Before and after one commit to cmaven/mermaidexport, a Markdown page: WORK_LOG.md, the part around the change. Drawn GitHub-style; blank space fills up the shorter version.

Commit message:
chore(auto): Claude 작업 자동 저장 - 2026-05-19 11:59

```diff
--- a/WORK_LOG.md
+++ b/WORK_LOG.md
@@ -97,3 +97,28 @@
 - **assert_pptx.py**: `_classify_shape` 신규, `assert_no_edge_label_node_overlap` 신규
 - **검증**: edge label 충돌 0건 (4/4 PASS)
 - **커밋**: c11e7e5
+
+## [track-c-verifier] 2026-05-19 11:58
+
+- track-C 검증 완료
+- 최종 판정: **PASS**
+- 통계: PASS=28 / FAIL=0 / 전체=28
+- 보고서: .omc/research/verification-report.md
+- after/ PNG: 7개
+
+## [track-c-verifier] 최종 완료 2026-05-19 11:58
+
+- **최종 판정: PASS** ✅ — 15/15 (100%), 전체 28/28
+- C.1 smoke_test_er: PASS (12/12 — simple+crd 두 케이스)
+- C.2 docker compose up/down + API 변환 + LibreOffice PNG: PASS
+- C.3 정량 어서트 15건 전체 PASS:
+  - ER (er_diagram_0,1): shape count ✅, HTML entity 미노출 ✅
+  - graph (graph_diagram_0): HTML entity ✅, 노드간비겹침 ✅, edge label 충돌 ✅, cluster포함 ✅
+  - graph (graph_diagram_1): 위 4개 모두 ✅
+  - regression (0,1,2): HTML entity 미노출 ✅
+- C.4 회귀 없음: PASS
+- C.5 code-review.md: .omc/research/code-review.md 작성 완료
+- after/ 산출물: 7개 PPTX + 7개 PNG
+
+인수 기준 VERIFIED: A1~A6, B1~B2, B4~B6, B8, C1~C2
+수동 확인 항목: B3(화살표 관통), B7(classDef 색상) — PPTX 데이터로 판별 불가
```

**Exercise:**
Exactly as written, return every line of the material.

**Answer to the problem:**
Before and after one commit to cmaven/mermaidexport, a Markdown page: WORK_LOG.md, the part around the change. Drawn GitHub-style; blank space fills up the shorter version.

Commit message:
chore(auto): Claude 작업 자동 저장 - 2026-05-19 11:59

```diff
--- a/WORK_LOG.md
+++ b/WORK_LOG.md
@@ -97,3 +97,28 @@
 - **assert_pptx.py**: `_classify_shape` 신규, `assert_no_edge_label_node_overlap` 신규
 - **검증**: edge label 충돌 0건 (4/4 PASS)
 - **커밋**: c11e7e5
+
+## [track-c-verifier] 2026-05-19 11:58
+
+- track-C 검증 완료
+- 최종 판정: **PASS**
+- 통계: PASS=28 / FAIL=0 / 전체=28
+- 보고서: .omc/research/verification-report.md
+- after/ PNG: 7개
+
+## [track-c-verifier] 최종 완료 2026-05-19 11:58
+
+- **최종 판정: PASS** ✅ — 15/15 (100%), 전체 28/28
+- C.1 smoke_test_er: PASS (12/12 — simple+crd 두 케이스)
+- C.2 docker compose up/down + API 변환 + LibreOffice PNG: PASS
+- C.3 정량 어서트 15건 전체 PASS:
+  - ER (er_diagram_0,1): shape count ✅, HTML entity 미노출 ✅
+  - graph (graph_diagram_0): HTML entity ✅, 노드간비겹침 ✅, edge label 충돌 ✅, cluster포함 ✅
+  - graph (graph_diagram_1): 위 4개 모두 ✅
+  - regression (0,1,2): HTML entity 미노출 ✅
+- C.4 회귀 없음: PASS
+- C.5 code-review.md: .omc/research/code-review.md 작성 완료
+- after/ 산출물: 7개 PPTX + 7개 PNG
+
+인수 기준 VERIFIED: A1~A6, B1~B2, B4~B6, B8, C1~C2
+수동 확인 항목: B3(화살표 관통), B7(classDef 색상) — PPTX 데이터로 판별 불가
```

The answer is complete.